Data for review:
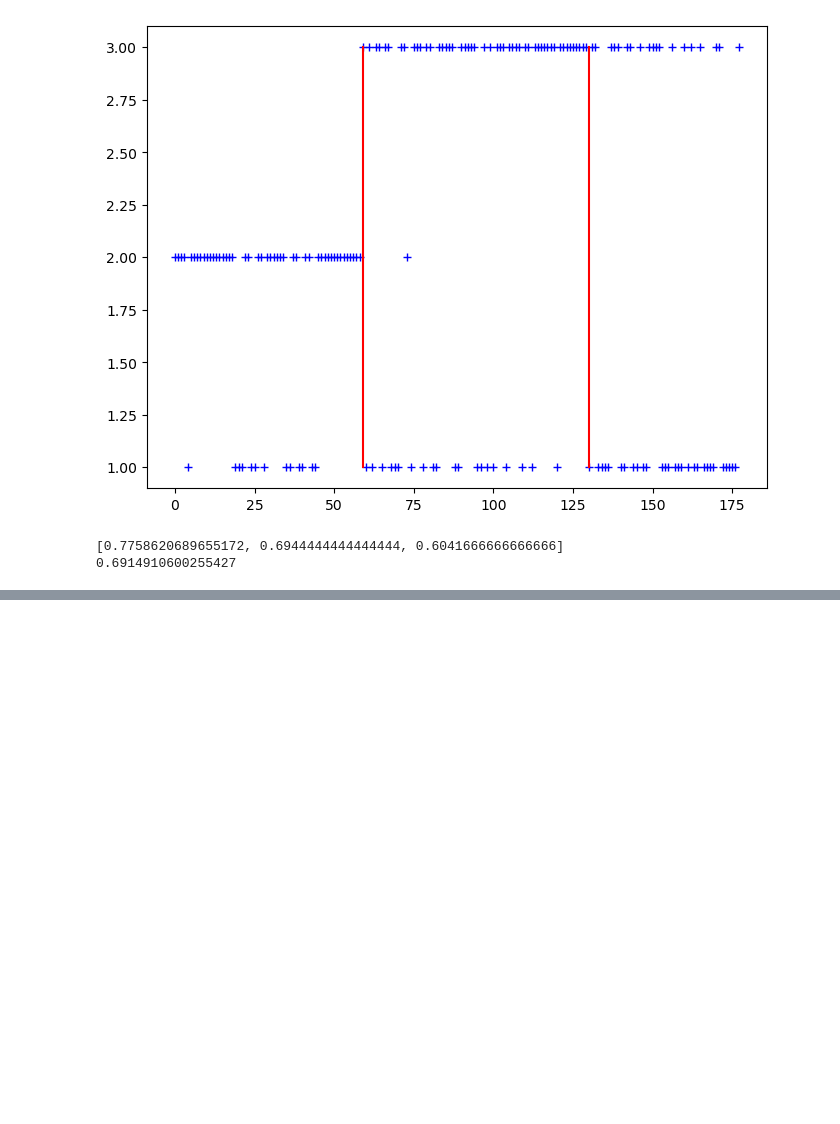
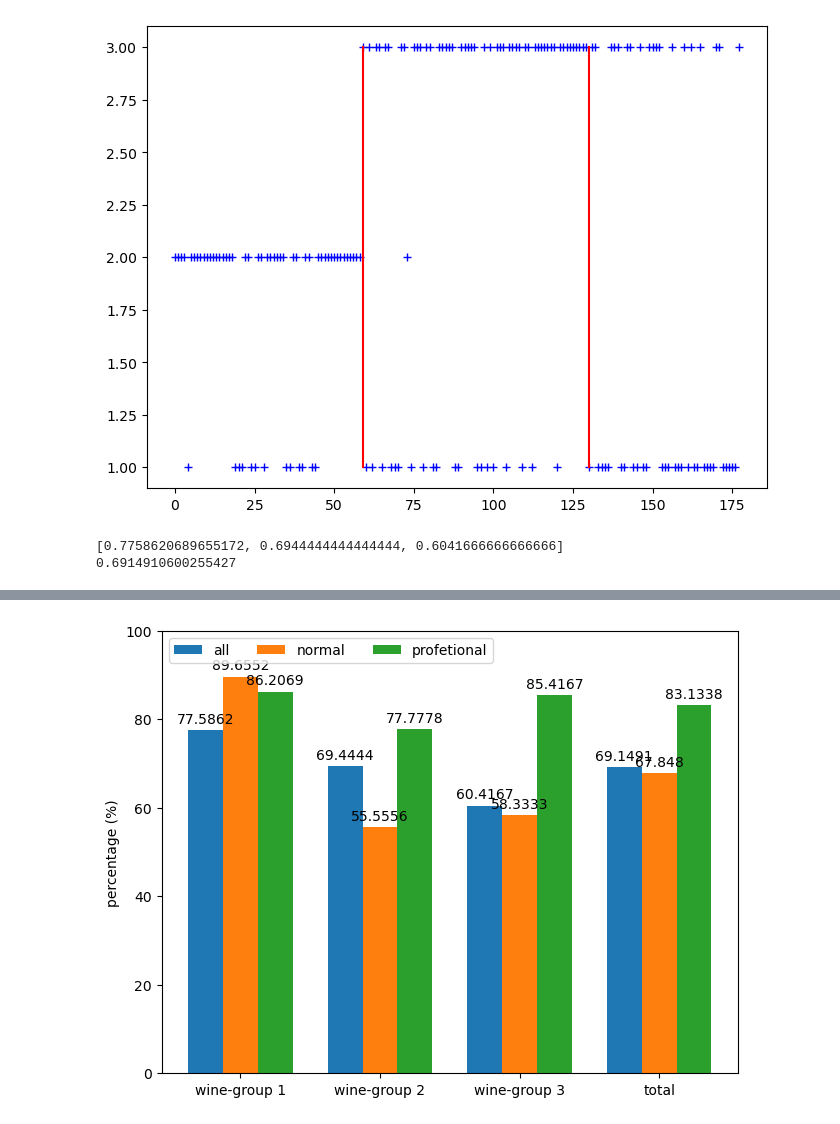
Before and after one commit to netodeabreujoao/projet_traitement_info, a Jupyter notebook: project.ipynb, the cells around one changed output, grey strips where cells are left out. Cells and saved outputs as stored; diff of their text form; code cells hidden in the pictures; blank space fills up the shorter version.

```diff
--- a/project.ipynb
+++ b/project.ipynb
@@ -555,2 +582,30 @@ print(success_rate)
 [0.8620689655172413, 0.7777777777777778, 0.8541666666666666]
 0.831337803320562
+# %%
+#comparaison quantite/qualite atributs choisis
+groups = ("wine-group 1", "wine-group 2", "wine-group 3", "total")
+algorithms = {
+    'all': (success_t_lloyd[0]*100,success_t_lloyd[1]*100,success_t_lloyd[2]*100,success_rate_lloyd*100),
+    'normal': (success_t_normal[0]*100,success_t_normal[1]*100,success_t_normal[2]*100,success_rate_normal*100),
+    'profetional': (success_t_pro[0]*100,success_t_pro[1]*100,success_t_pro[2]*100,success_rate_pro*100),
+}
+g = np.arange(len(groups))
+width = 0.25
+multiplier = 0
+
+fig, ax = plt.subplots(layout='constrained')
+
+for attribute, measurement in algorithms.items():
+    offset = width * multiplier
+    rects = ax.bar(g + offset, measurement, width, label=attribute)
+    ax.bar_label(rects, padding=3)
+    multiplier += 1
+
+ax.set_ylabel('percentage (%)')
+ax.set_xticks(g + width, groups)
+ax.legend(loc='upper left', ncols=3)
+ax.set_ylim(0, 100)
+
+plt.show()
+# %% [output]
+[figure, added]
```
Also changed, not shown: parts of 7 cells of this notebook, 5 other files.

Brief: Reproduce the data word for word without its images.

Solution for this problem:
Before and after one commit to netodeabreujoao/projet_traitement_info, a Jupyter notebook: project.ipynb, the cells around one changed output, grey strips where cells are left out. Cells and saved outputs as stored; diff of their text form; code cells hidden in the pictures; blank space fills up the shorter version.

```diff
--- a/project.ipynb
+++ b/project.ipynb
@@ -555,2 +582,30 @@ print(success_rate)
 [0.8620689655172413, 0.7777777777777778, 0.8541666666666666]
 0.831337803320562
+# %%
+#comparaison quantite/qualite atributs choisis
+groups = ("wine-group 1", "wine-group 2", "wine-group 3", "total")
+algorithms = {
+    'all': (success_t_lloyd[0]*100,success_t_lloyd[1]*100,success_t_lloyd[2]*100,success_rate_lloyd*100),
+    'normal': (success_t_normal[0]*100,success_t_normal[1]*100,success_t_normal[2]*100,success_rate_normal*100),
+    'profetional': (success_t_pro[0]*100,success_t_pro[1]*100,success_t_pro[2]*100,success_rate_pro*100),
+}
+g = np.arange(len(groups))
+width = 0.25
+multiplier = 0
+
+fig, ax = plt.subplots(layout='constrained')
+
+for attribute, measurement in algorithms.items():
+    offset = width * multiplier
+    rects = ax.bar(g + offset, measurement, width, label=attribute)
+    ax.bar_label(rects, padding=3)
+    multiplier += 1
+
+ax.set_ylabel('percentage (%)')
+ax.set_xticks(g + width, groups)
+ax.legend(loc='upper left', ncols=3)
+ax.set_ylim(0, 100)
+
+plt.show()
+# %% [output]
+[figure, added]
```
Also changed, not shown: parts of 7 cells of this notebook, 5 other files.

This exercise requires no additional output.